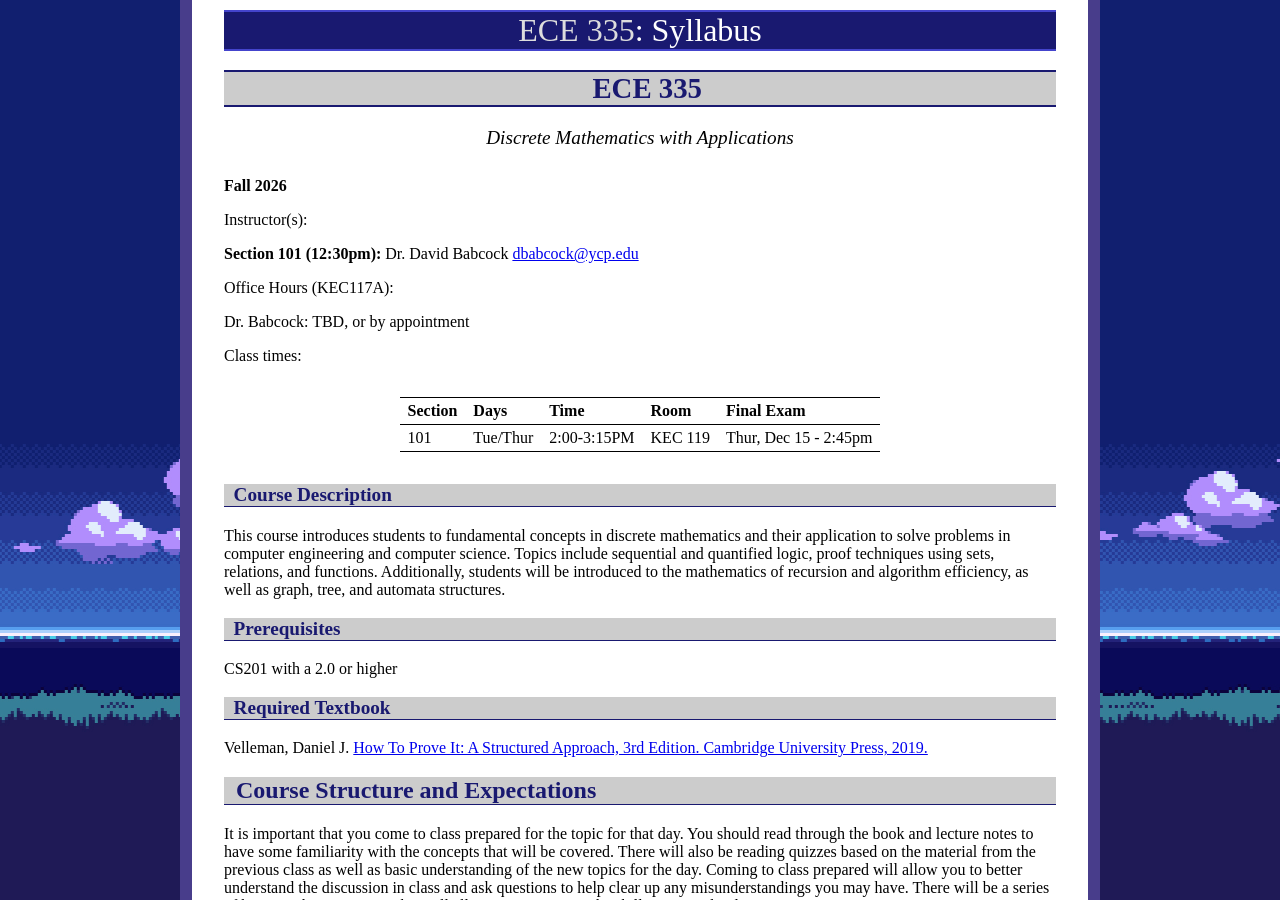
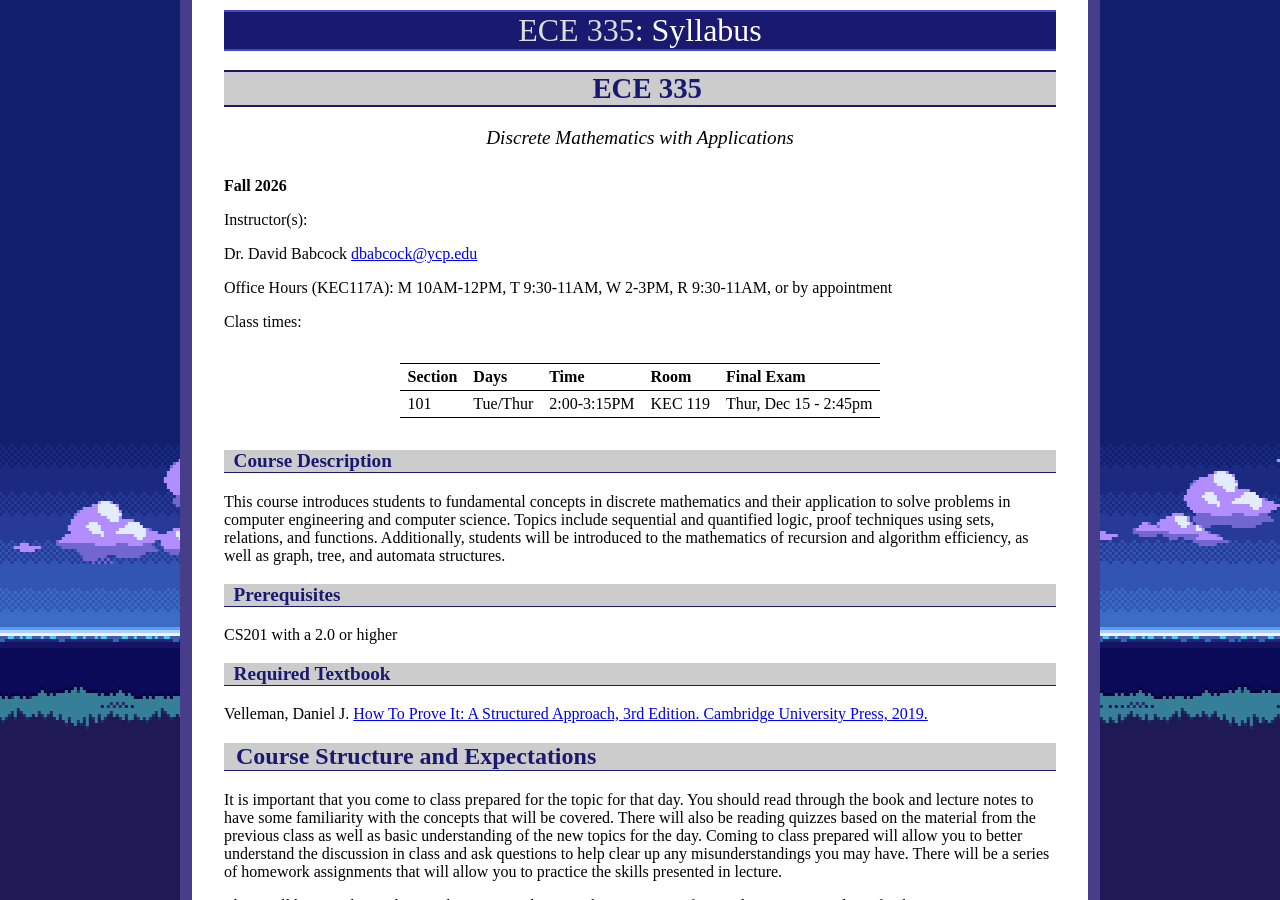
Before and after one commit to ycpcs/ece335-fall2026, a Jekyll site: the page built from syllabus.md, in a window 1280 px wide and 900 px high. Built offline with Jekyll 4.4.1, drawn with Linux system fonts in a browser that asks for light colours.

Commit message:
add syllabus
add syllabus

```diff
--- a/syllabus.md
+++ b/syllabus.md
@@ -11,11 +11,9 @@ title: "Syllabus"
 
 Instructor(s):
 
-**Section 101 (12:30pm):** Dr. David Babcock <dbabcock@ycp.edu>
+Dr. David Babcock <dbabcock@ycp.edu>
 
-Office Hours (KEC117A):
-
-Dr. Babcock: TBD, or by appointment
+Office Hours (KEC117A): M 10AM-12PM, T 9:30-11AM, W 2-3PM, R 9:30-11AM, or by appointment
 
 Class times:
 
```
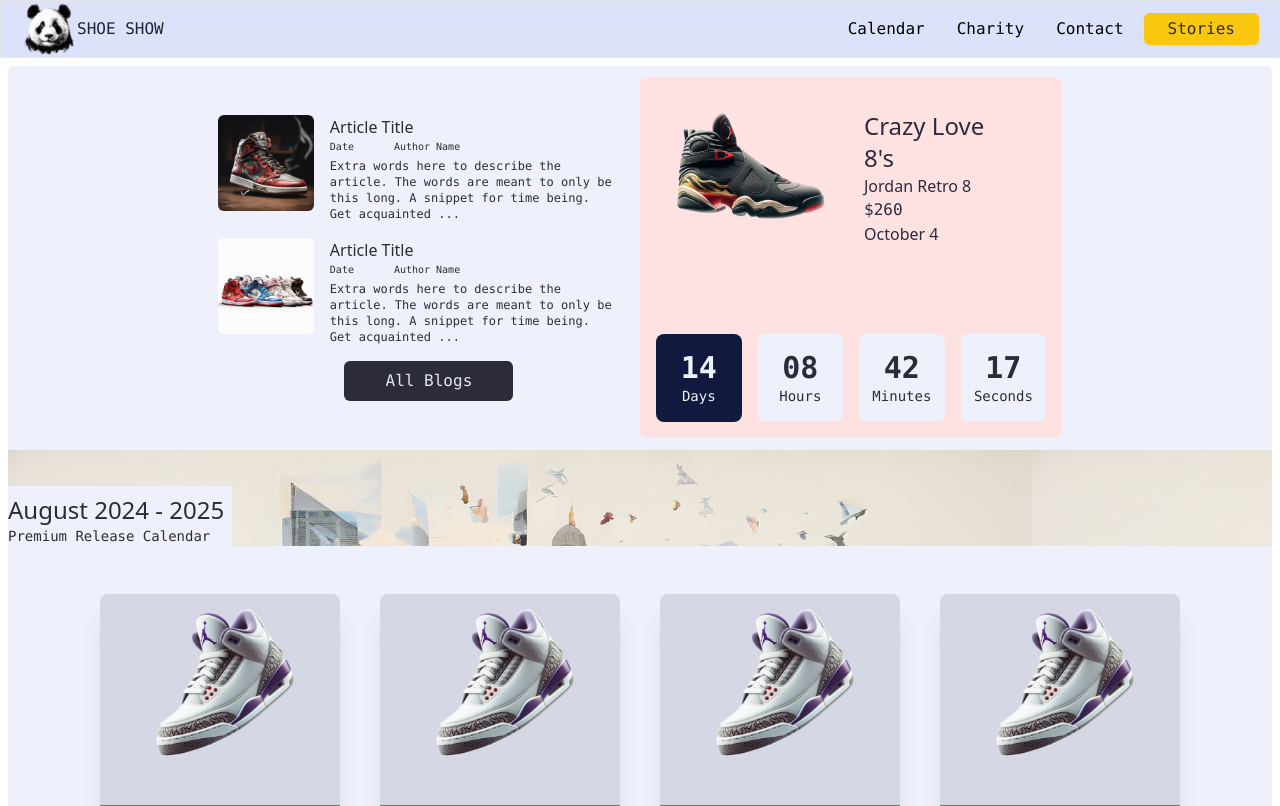
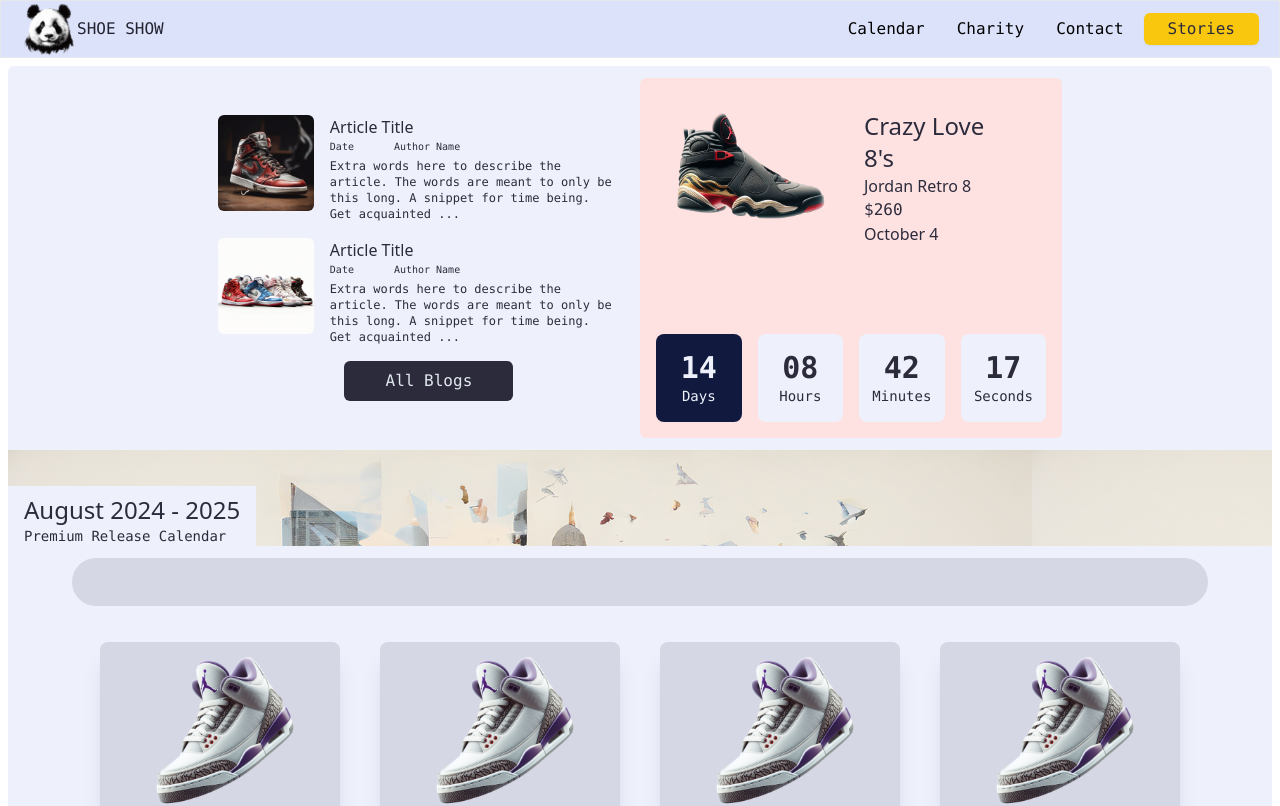
Before and after one commit to CEODemitri/Shoe-Show-V3, a Next.js app: page /Pages/Calendar in a window 1280 px wide. Shown: the top 806 px of the page. Built offline with nearby package versions, Linux system fonts and the light colour scheme; a web font is replaced by a local one.

Commit message:
3hr session bse of whole calendar page complete. working card component

```diff
--- a/src/app/Pages/Calendar/page.js
+++ b/src/app/Pages/Calendar/page.js
@@ -76,8 +76,8 @@ export default function Collections() {
         {/* main section */}
         {/* main banner */}
         <div className="bg-[url(/hero_imgs/collage.png)] h-24 flex items-end">
-          <section className="bg-[#EEF1FC]">
-            <h1 className="text-xl md:text-2xl pt-2 pr-2 rounded-tr-md">
+          <section className="bg-[#EEF1FC] px-4">
+            <h1 className="text-xl md:text-2xl pt-2 rounded-tr-md">
               August 2024 - 2025
             </h1>
             <p className="text-sm">Premium Release Calendar</p>
@@ -85,7 +85,7 @@ export default function Collections() {
         </div>
 
         {/* filter banner */}
-        <div className="bg-[#2C2B3C]"></div>
+        <div className="bg-[#2C2B3C20] h-12 rounded-3xl mx-16"></div>
 
         {/* content */}
         <div className="flex gap-10 flex-wrap justify-center p-6">
--- a/src/app/components/Card.js
+++ b/src/app/components/Card.js
@@ -27,11 +27,3 @@ export default function Card({ title, colors, rarity }) {
     </>
   );
 }
-
-{
-  const shoeExample = {
-    title: "Shoe Name",
-    colors: "Red Yellow Green",
-    rarity: "1 / 100",
-  };
-}
```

================================

> _Exercise prompt_: Say how many lines of the listing above contain "className", giving nothing but the number.

> _Problem solution_: 9